- Multiple Source Detection – The objective was to identify those target picks associated with complex secondary magnetic fields that arise either from the presence of multiple targets in close proximity, targets that are asymmetrical, or that may be too large dimensionally to be approximated with a point dipole. A multi-target inversion algorithm was developed and tested. Downward continuation and reduction-to-pole algorithms have also been developed to aid interpretation and to provide useful starting models for the multi-target inversion.
- Oasis montaj Integration – This task was not part of the original work scope, but was added to integrate new routines into existing Oasis montaj workflows.
Results by task include:

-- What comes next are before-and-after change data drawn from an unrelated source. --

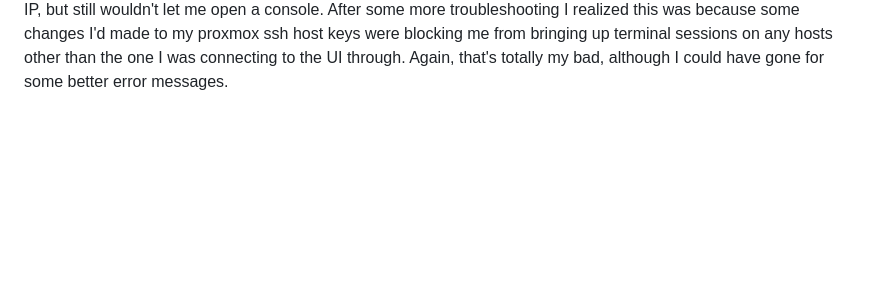
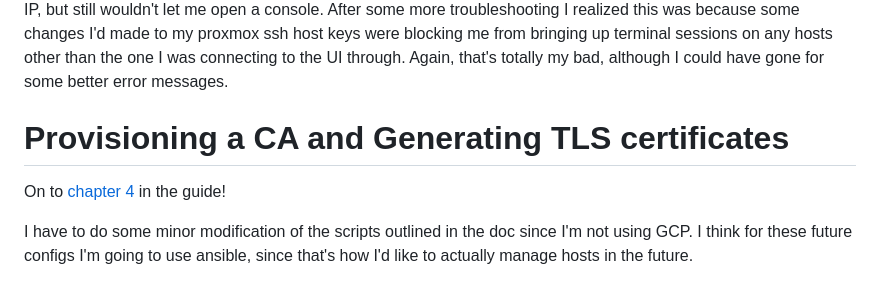
Before and after one commit to ianepreston/blog, a Markdown page: posts/2023-02-24-k8s-the-hard-way.md, the part around the change. Drawn GitHub-style; blank space fills up the shorter version.

Commit message:
initial note on CA and TSL

```diff
--- a/posts/2023-02-24-k8s-the-hard-way.md
+++ b/posts/2023-02-24-k8s-the-hard-way.md
@@ -334,3 +334,11 @@ troubleshooting I realized this was because some changes I'd made to my proxmox
 keys were blocking me from bringing up terminal sessions on any hosts other than the one
 I was connecting to the UI through. Again, that's totally my bad, although I could have
 gone for some better error messages.
+
+# Provisioning a CA and Generating TLS certificates
+
+On to [chapter 4](https://github.com/kelseyhightower/kubernetes-the-hard-way/blob/master/docs/04-certificate-authority.md) in the guide!
+
+I have to do some minor modification of the scripts outlined in the doc since I'm not
+using GCP. I think for these future configs I'm going to use ansible, since that's how
+I'd like to actually manage hosts in the future.
```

- Improved Target Detection – This task implemented a simple physics-based indicator in the MetalMapper acquisition program and in Oasis montaj (MMTargets). The model used by the indicator is a spherical target, as well as an inversion routine. These routines will help users find the location of targets during acquisition and processing. This will likely reduce the number of statically acquired targets that are off-center.
- Target Parameter Extraction with Multiple-Point Static or Dynamic Data Sets – The capability of MMTargets to invert multiple-point static datasets for single and multiple targets has been demonstrated. Both modeled data and actual survey data were used in the single target demonstration, while only modeled data were used in the multi-target demonstration. Essentially, MMTargets has the functionality to invert any MetalMapper dataset acquired by any means for single or multiple targets to provide characteristic information to a classifier.

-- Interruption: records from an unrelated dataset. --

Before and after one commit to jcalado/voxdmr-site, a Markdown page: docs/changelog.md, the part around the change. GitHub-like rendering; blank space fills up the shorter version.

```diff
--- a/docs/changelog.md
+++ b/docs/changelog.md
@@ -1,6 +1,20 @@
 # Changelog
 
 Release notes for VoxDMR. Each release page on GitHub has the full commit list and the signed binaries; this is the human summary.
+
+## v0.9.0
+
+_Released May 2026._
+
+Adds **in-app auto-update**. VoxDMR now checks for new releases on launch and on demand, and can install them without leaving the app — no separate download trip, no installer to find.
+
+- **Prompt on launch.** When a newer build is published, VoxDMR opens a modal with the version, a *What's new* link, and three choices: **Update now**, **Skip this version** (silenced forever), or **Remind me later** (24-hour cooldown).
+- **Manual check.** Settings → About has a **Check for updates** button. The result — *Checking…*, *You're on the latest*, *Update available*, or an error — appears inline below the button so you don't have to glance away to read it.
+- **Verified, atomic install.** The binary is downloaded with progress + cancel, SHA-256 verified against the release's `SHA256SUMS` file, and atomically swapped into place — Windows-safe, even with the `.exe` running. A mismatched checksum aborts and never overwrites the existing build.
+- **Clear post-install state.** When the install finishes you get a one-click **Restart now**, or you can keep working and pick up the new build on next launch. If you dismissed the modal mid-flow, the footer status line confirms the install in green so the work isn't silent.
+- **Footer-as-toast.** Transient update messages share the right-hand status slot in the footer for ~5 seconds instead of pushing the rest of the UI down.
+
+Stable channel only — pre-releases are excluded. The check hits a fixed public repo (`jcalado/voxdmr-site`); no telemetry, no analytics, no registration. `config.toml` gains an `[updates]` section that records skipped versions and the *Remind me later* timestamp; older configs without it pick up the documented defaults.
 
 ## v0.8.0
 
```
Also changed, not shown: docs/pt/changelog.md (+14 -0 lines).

- Optimal Array Configuration(s) – The optimal array task addressed the issue of survey instrument cost and complexity versus benefit to characterization and classification efforts. Several transmitter-receiver permutations were investigated.
- Multiple Source Detection – The objective here was to identify those target picks associated with complex secondary magnetic fields that arise either from the presence of multiple targets in close proximity, targets that are asymmetrical, or targets that may be too large dimensionally to be approximated with a point dipole. A multi-target inversion algorithm has been developed and tested. Downward continuation and reduction-to-pole algorithms have also been developed to aid interpretation and to provide useful starting models for the multi-target inversion.

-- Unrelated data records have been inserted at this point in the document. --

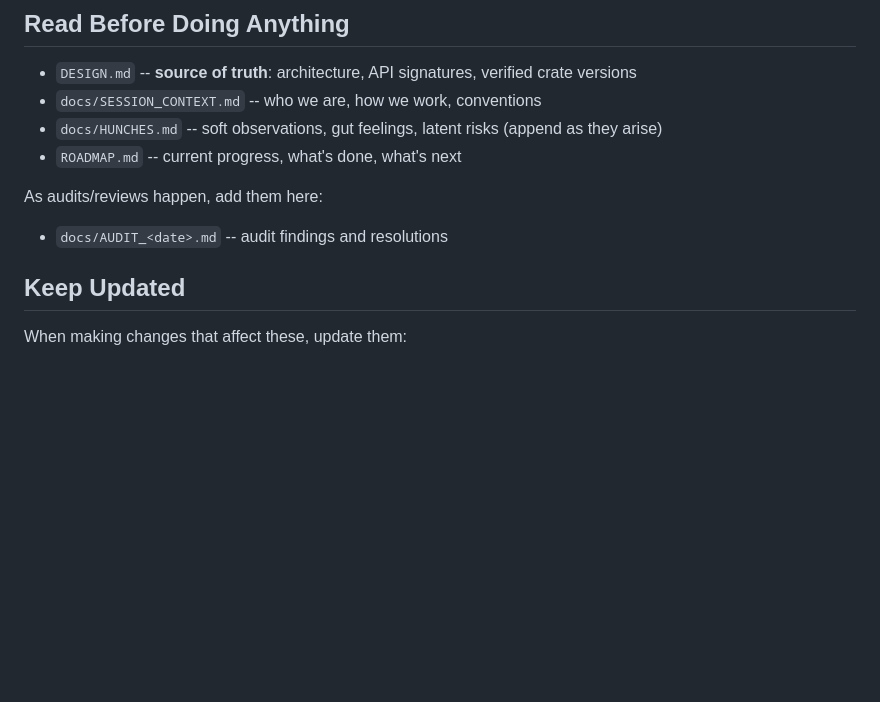
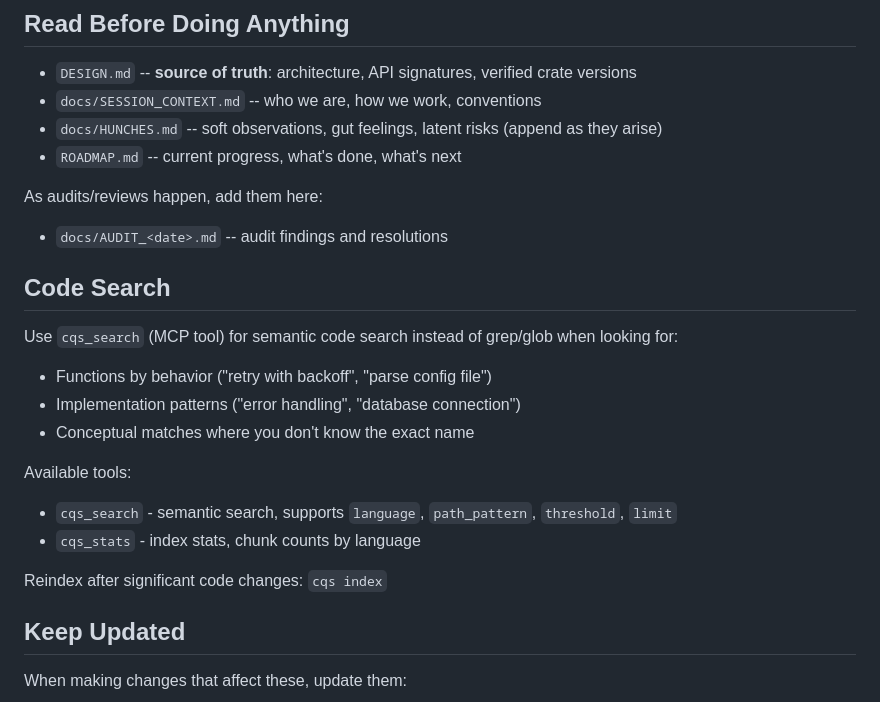
Before and after one commit to jamie8johnson/cqs, a Markdown page: CLAUDE.md, the part around the change. Drawn GitHub-style; blank space fills up the shorter version.

Commit message:
Add cqs_search usage instructions to CLAUDE.md
Instructs future sessions to use semantic code search MCP tool
for behavior/pattern queries instead of grep/glob.

Co-Authored-By: Claude Opus 4.5 <noreply@anthropic.com>

```diff
--- a/CLAUDE.md
+++ b/CLAUDE.md
@@ -17,6 +17,19 @@ If `docs/` doesn't exist or any listed files are missing, create them from the t
 
 As audits/reviews happen, add them here:
 * `docs/AUDIT_<date>.md` -- audit findings and resolutions
+
+## Code Search
+
+Use `cqs_search` (MCP tool) for semantic code search instead of grep/glob when looking for:
+- Functions by behavior ("retry with backoff", "parse config file")
+- Implementation patterns ("error handling", "database connection")
+- Conceptual matches where you don't know the exact name
+
+Available tools:
+- `cqs_search` - semantic search, supports `language`, `path_pattern`, `threshold`, `limit`
+- `cqs_stats` - index stats, chunk counts by language
+
+Reindex after significant code changes: `cqs index`
 
 ## Keep Updated
 
```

- Oasis montaj Integration – This task was not part of the original work scope, but was added to integrate new routines into existing Oasis montaj workflows. TEM2CSV and TEM2SU were created to help import the time-domain electromagnetic (TEM) files recorded by the MetalMapper system into Oasis montaj. Oasis montaj GXs have been written to streamline the import of MetalMapper data, perform constrained inversions using several basic shapes, generate inversion summary plots for each target, and import inversion results into Oasis montaj for use in classification routines.
This project expanded the software support for current state-of-the-practice MetalMapper surveys. The detection and inversion phases were enhanced. These routines were demonstrated with modeled data and with a few cases from actual surveys. More testing is needed to demonstrate that these routines should be part of standard workflows.